Even though the bubonic or black plague is a disease we normally associate with the Middle Ages, it still exist today. Norway rats are one of the primary carriers of the disease because they carry the fleas that spread the plague. The plague is transferred by blood-to-blood contact through flea bites. These infected fleas can quickly travel throughout your home and bite anyone they encounter. The most common symptoms are dark-colored swellings in the groin, neck, and armpit areas that ooze puss. Necrotic decay of the fingertips is also a common symptom.
This disease in particular affects the entire body by causing headaches, muscle pains, fever, bleeding from the lungs, and meningitis as a secondary complication. The infected rat has to urinate in water or soil, then it must come in contact with broken skin, the eyes, the mouth, or nose to potentially infect a human. This is easier than you think when the Norway rats are infiltrating every part of your home.
This is another flea-borne disease that is usually spread by rats, but it requires a slightly different manner of infection than the plague. Murine typhus is transmitted in the droppings of the fleas, and accidentally rubbing the droppings into a cut or scrape is what allows it to enter the body. You may think you'd never rub flea droppings on yourself even by accident, but these tiny specks of waste can end up in your bed or other area where it has a good chance of making contact with any broken skin you might have.

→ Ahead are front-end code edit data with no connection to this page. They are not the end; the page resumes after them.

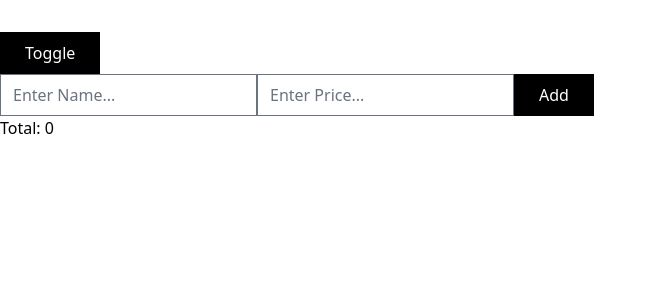
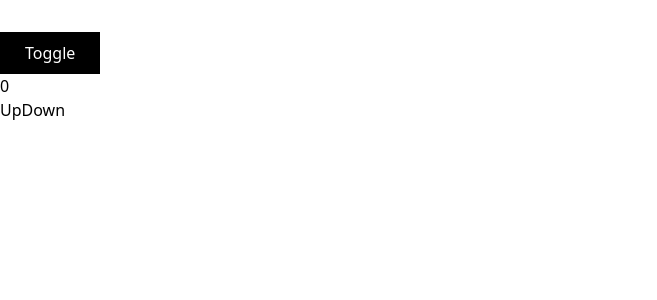
Before and after one commit to truongnhuhungnam/react-learning, a React (Create React App) app: page / in a window 1280 px wide. Both pictures are taken after a click on the button "Toggle". Shown: the top 300 px of the page, without its empty margins (0-657 px from the left). Built offline with nearby package versions, Linux system fonts and the light colour scheme.

Commit message:
UseReducer

```diff
--- a/src/App.js
+++ b/src/App.js
@@ -1,5 +1,5 @@
 import { useState } from "react";
-import UseMemo from "./components/UseMemo";
+import UseReducer from "./components/UseReducer";
 
 function App() {
     const [show, setShow] = useState(false);
@@ -12,7 +12,7 @@
                 >
                     Toggle
                 </button>
-                {show && <UseMemo />}
+                {show && <UseReducer />}
             </div>
         </div>
     );
--- /dev/null
+++ b/src/components/UseReducer.js
@@ -0,0 +1,47 @@
+import { useReducer } from "react";
+
+// UseState
+// 1. Init = 0
+// 2. Action: Up (state + 1)/ Down (state -1)
+
+// UseReducers
+// 1. Init = 0
+// 2. Action: Up (state + 1)/ Down (state -1)
+// 3. Reducer
+// 4. Dispatch
+// =================================
+
+// 1.Init
+const initState = 0;
+
+// 2. Action
+const UP_ACTION = "up";
+const DOWN_ACTION = "down";
+
+// 3. Reducer
+const reduce = (state, action) => {
+    switch (action) {
+        case UP_ACTION:
+            return state + 1;
+
+        case DOWN_ACTION:
+            return state - 1;
+
+        default:
+            throw new Error("Unknown action");
+    }
+};
+
+const UseReducer = () => {
+    const [count, dispatch] = useReducer(reduce, initState);
+
+    return (
+        <div>
+            <h1>{count}</h1>
+            <button onClick={() => dispatch(UP_ACTION)}>Up</button>
+            <button onClick={() => dispatch(DOWN_ACTION)}>Down</button>
+        </div>
+    );
+};
+
+export default UseReducer;
```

There are nearly a dozen different diseases that the ticks found on Norway rats can transmit to humans, and there are even new ones being discovered every few years. One of the most serious is Lyme disease. Deer ticks commonly infest Norway rats in high numbers, and they are also the primary carrier of this long-lasting and difficult-to-treat disease. Just a few of the other potential diseases you can get from ticks that jump onto you from rats in the home include the Powassan virus and tularemia.
Don't wait. If you think you have a Norway rat infestation, call a reputable pest control company, such as Alliance Pest Management, Inc.